WORK TO COMPLETE
Leave out the pictures and print the rest of the entries exactly as they stand.

AVAILABLE DATA

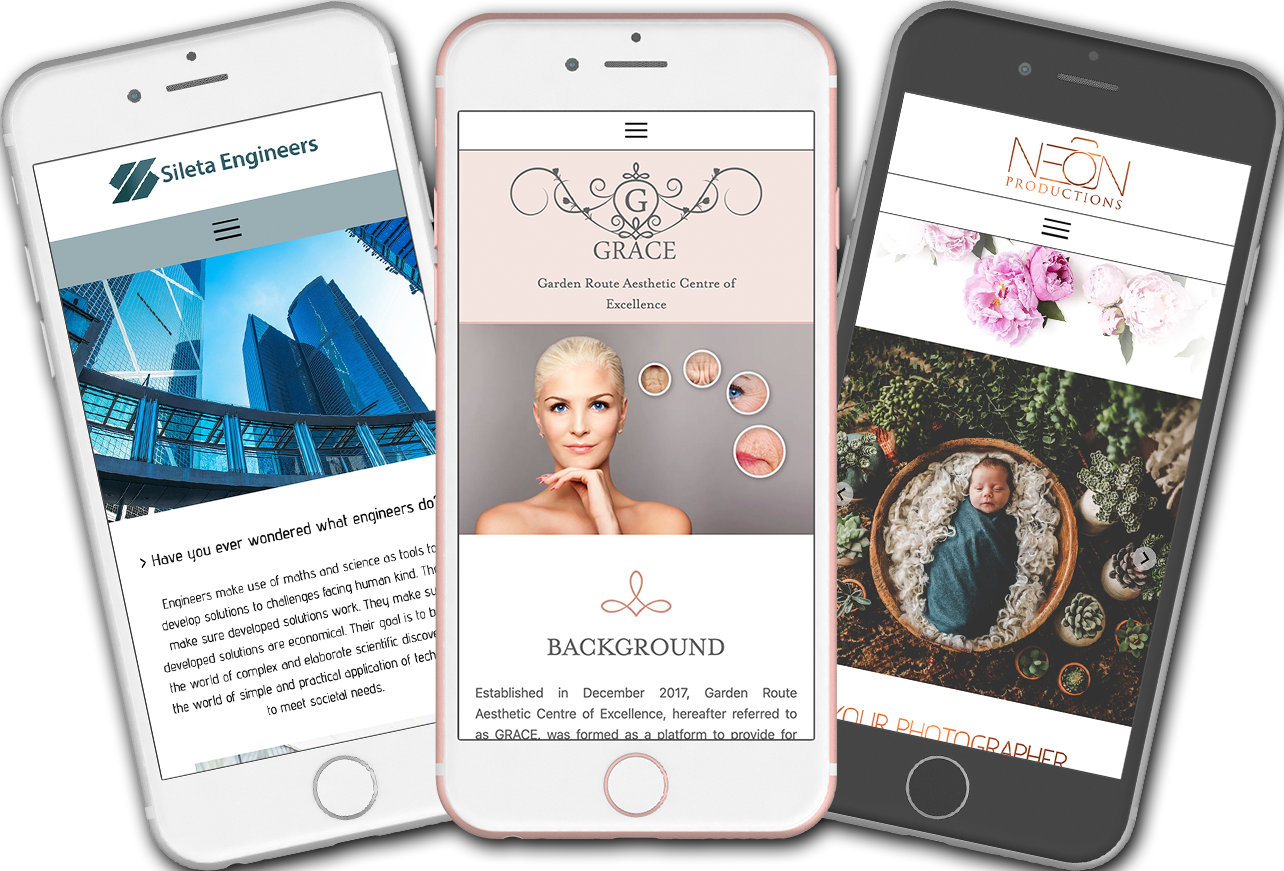
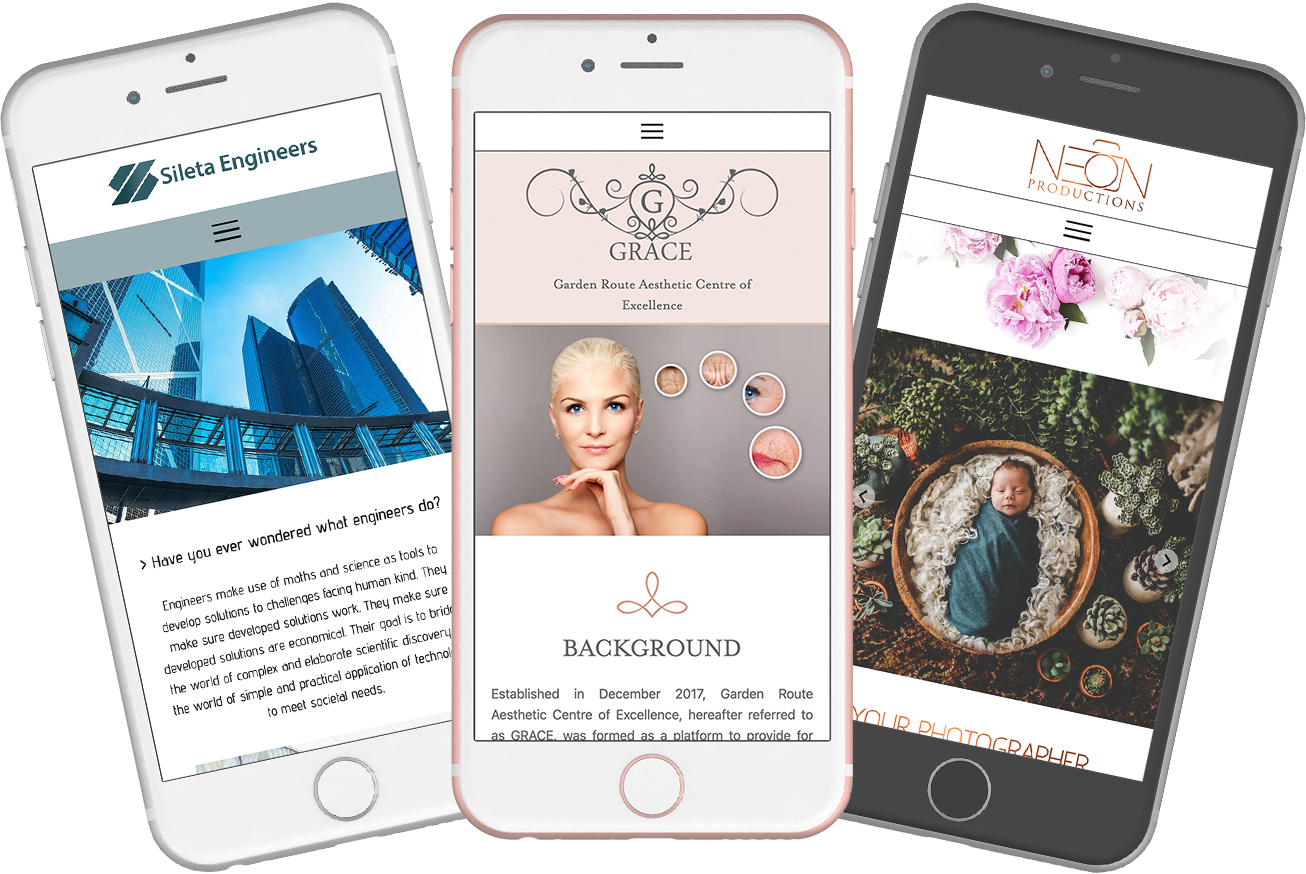
fix: adjust minor spacing issues & remove shadow

diff --git a/components/home/hero-slides/hero-slide-2.tsx b/components/home/hero-slides/hero-slide-2.tsx
@@ -28,7 +28,7 @@ const HeroSlide1 = ({ cssClasses }: Props) => {
           alt={image.alt}
           width={550}
           height={700}
-          className="h-auto w-[375px] justify-self-center self-center phoneLarge:w-[450px] tablet:w-[525px]"
+          className="h-auto w-[375px] justify-self-center self-center drop-shadow-md phoneLarge:w-[450px] tablet:w-[525px]"
           quality={50}
         ></Image>
         <ul className="list-disc text-subheading font-quicksand text-center list-inside self-center">

diff --git a/components/home/hero-slides/hero-slide-1.tsx b/components/home/hero-slides/hero-slide-1.tsx
@@ -27,7 +27,7 @@ const HeroSlide1 = ({ cssClasses }: Props) => {
           alt={image.alt}
           width={650}
           height={500}
-          className="h-auto w-[400px] -translate-x-[20px] justify-self-center self-center phoneLarge:w-[550px] tablet:w-[650px]"
+          className="h-auto w-[400px] -translate-x-[10px] tablet2:-translate-x-0 justify-self-center self-center phoneLarge:w-[550px] tablet:w-[650px]"
           priority
           quality={50}
         ></Image>

diff --git a/pages/index.tsx b/pages/index.tsx
@@ -8,7 +8,7 @@ export default function Home() {
     <>
       <HeroComponent />
       <div id="whyus" className=" -translate-y-[5.5rem]"></div>
-      <WhyUs cssClasses="mb-20 tablet:mb-16 tablet2:my-12" />
+      <WhyUs cssClasses="mb-20 mt-16 tablet:mt-0 tablet:mb-16 tablet2:my-12" />
       <div id="about" className=" -translate-y-32"></div>
       <About />
       <div id="contact" className=" -translate-y-16"></div>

EXERCISE ANSWER
fix: adjust minor spacing issues & remove shadow

diff --git a/components/home/hero-slides/hero-slide-2.tsx b/components/home/hero-slides/hero-slide-2.tsx
@@ -28,7 +28,7 @@ const HeroSlide1 = ({ cssClasses }: Props) => {
           alt={image.alt}
           width={550}
           height={700}
-          className="h-auto w-[375px] justify-self-center self-center phoneLarge:w-[450px] tablet:w-[525px]"
+          className="h-auto w-[375px] justify-self-center self-center drop-shadow-md phoneLarge:w-[450px] tablet:w-[525px]"
           quality={50}
         ></Image>
         <ul className="list-disc text-subheading font-quicksand text-center list-inside self-center">

diff --git a/components/home/hero-slides/hero-slide-1.tsx b/components/home/hero-slides/hero-slide-1.tsx
@@ -27,7 +27,7 @@ const HeroSlide1 = ({ cssClasses }: Props) => {
           alt={image.alt}
           width={650}
           height={500}
-          className="h-auto w-[400px] -translate-x-[20px] justify-self-center self-center phoneLarge:w-[550px] tablet:w-[650px]"
+          className="h-auto w-[400px] -translate-x-[10px] tablet2:-translate-x-0 justify-self-center self-center phoneLarge:w-[550px] tablet:w-[650px]"
           priority
           quality={50}
         ></Image>

diff --git a/pages/index.tsx b/pages/index.tsx
@@ -8,7 +8,7 @@ export default function Home() {
     <>
       <HeroComponent />
       <div id="whyus" className=" -translate-y-[5.5rem]"></div>
-      <WhyUs cssClasses="mb-20 tablet:mb-16 tablet2:my-12" />
+      <WhyUs cssClasses="mb-20 mt-16 tablet:mt-0 tablet:mb-16 tablet2:my-12" />
       <div id="about" className=" -translate-y-32"></div>
       <About />
       <div id="contact" className=" -translate-y-16"></div>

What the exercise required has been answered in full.